*** Opening EXERCISE INPUTS ***
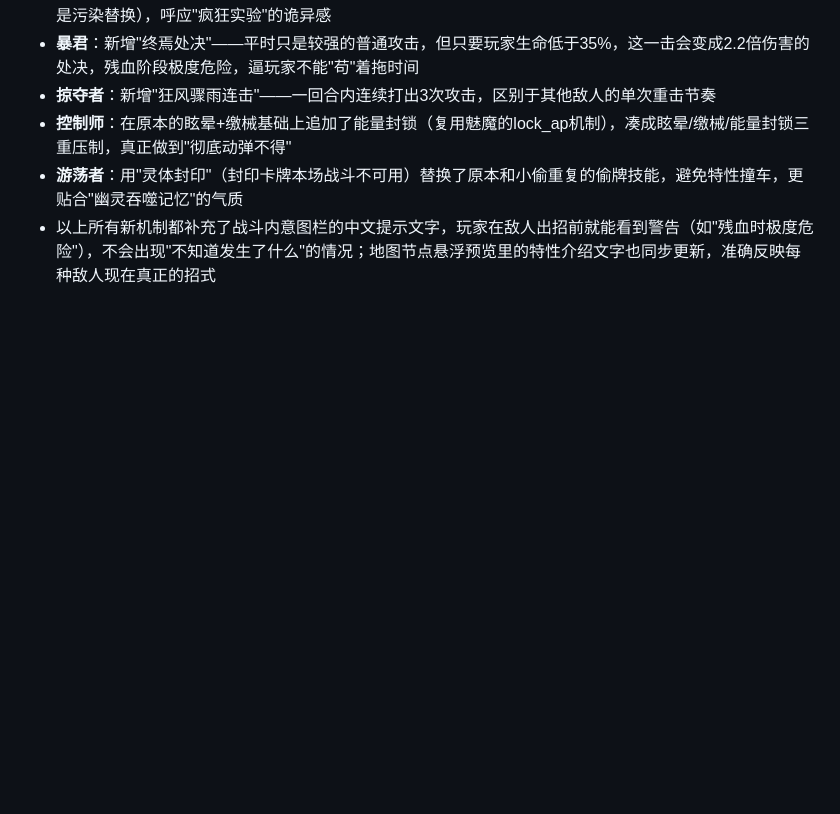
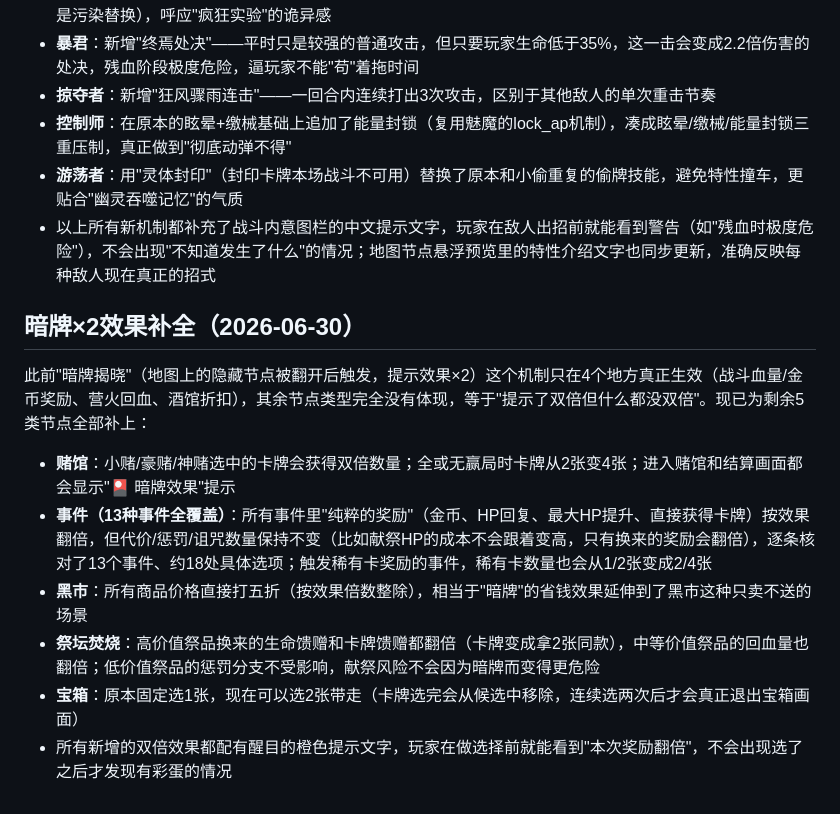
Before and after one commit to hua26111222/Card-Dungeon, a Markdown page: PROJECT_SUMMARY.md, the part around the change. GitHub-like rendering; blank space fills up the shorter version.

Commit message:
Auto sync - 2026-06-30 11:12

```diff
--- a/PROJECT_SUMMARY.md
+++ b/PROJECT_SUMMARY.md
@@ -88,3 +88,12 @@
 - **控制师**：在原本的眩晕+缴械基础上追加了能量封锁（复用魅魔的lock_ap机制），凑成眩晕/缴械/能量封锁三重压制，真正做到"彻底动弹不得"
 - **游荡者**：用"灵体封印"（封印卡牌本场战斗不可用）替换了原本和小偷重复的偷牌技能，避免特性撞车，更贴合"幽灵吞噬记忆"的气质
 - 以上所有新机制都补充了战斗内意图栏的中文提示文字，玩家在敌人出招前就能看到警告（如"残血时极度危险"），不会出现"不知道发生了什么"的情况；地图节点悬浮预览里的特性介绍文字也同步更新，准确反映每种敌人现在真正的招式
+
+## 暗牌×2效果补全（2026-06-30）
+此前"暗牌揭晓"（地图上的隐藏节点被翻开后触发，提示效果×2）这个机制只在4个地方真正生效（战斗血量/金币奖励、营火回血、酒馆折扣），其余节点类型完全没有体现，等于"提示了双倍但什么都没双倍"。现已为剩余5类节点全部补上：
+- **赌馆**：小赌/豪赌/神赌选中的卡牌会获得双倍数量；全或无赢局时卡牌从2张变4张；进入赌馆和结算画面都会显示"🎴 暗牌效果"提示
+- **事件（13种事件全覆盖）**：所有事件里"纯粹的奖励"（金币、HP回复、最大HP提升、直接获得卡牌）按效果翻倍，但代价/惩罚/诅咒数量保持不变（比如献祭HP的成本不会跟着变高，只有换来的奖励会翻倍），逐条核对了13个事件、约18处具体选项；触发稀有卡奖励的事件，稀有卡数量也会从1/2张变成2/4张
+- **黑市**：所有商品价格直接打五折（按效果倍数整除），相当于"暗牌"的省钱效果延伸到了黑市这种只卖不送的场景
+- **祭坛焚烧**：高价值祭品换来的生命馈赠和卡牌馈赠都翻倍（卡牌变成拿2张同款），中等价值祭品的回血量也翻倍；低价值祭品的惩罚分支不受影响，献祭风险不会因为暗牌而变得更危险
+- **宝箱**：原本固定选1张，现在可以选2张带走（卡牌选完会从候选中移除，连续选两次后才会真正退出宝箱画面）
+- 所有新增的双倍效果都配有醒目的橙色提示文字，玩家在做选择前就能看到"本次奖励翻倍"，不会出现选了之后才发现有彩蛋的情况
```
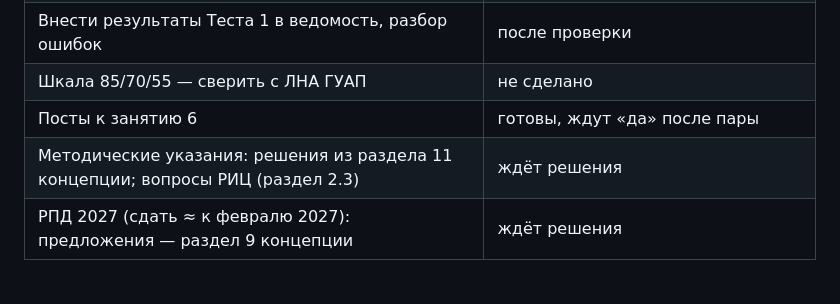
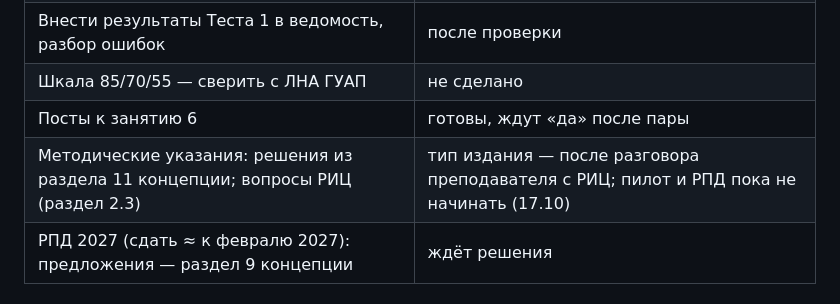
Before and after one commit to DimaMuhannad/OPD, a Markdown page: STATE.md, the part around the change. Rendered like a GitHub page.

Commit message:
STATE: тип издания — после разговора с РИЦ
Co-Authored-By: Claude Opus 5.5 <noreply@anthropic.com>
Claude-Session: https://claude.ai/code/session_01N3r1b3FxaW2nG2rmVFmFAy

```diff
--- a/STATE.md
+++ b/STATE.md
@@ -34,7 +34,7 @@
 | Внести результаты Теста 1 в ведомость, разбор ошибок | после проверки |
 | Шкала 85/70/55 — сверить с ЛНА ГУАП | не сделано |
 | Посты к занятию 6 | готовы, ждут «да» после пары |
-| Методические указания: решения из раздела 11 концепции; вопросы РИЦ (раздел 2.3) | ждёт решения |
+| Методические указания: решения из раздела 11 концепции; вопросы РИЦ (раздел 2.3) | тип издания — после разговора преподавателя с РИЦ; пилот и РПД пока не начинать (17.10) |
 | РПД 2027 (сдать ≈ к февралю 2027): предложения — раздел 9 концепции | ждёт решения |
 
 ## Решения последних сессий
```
*** Closing EXERCISE INPUTS ***
*** Opening EXERCISE INPUTS ***
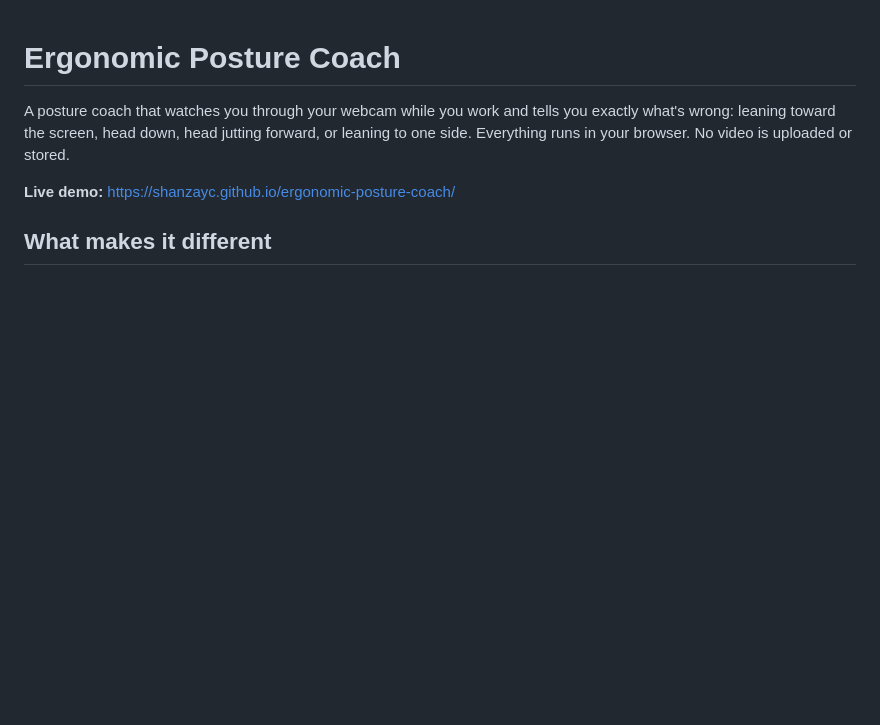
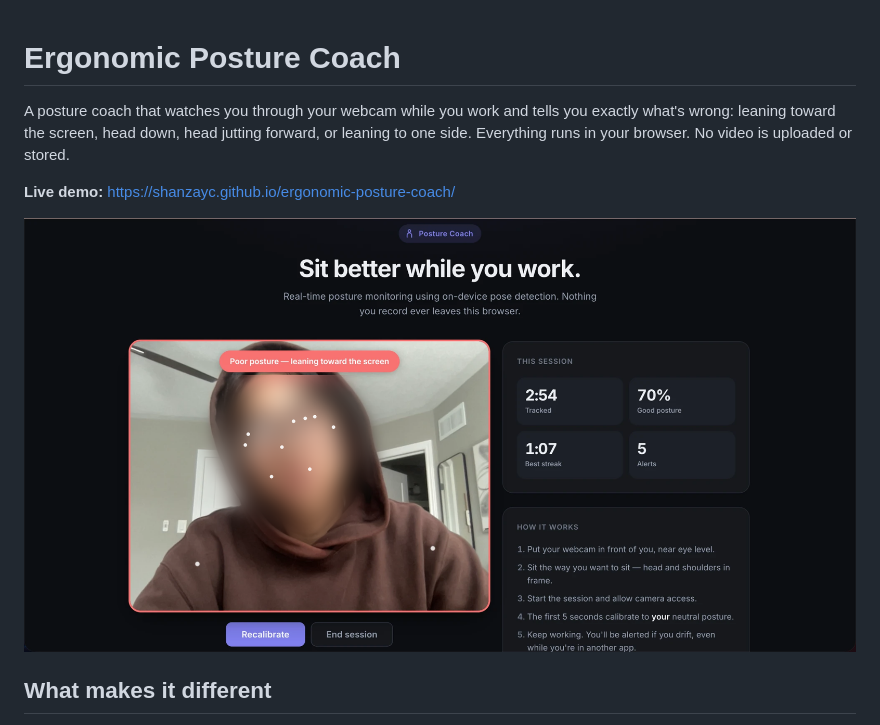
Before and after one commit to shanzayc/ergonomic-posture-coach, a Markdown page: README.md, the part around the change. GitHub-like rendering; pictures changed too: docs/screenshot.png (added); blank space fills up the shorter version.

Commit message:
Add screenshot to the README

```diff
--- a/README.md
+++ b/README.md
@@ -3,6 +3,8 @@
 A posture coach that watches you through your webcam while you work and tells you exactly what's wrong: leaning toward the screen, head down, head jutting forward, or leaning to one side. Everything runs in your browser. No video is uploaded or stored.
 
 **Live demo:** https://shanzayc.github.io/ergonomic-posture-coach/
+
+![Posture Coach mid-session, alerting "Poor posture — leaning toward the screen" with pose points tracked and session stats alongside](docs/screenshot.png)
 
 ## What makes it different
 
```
*** Closing EXERCISE INPUTS ***
- [TASK GOAL] Apply a filter for "part" to the entries and show each line that passes.

- [TASK RESPONSE]
Before and after one commit to hua26111222/Card-Dungeon, a Markdown page: PROJECT_SUMMARY.md, the part around the change. GitHub-like rendering; blank space fills up the shorter version.
Before and after one commit to DimaMuhannad/OPD, a Markdown page: STATE.md, the part around the change. Rendered like a GitHub page.
Before and after one commit to shanzayc/ergonomic-posture-coach, a Markdown page: README.md, the part around the change. GitHub-like rendering; pictures changed too: docs/screenshot.png (added); blank space fills up the shorter version.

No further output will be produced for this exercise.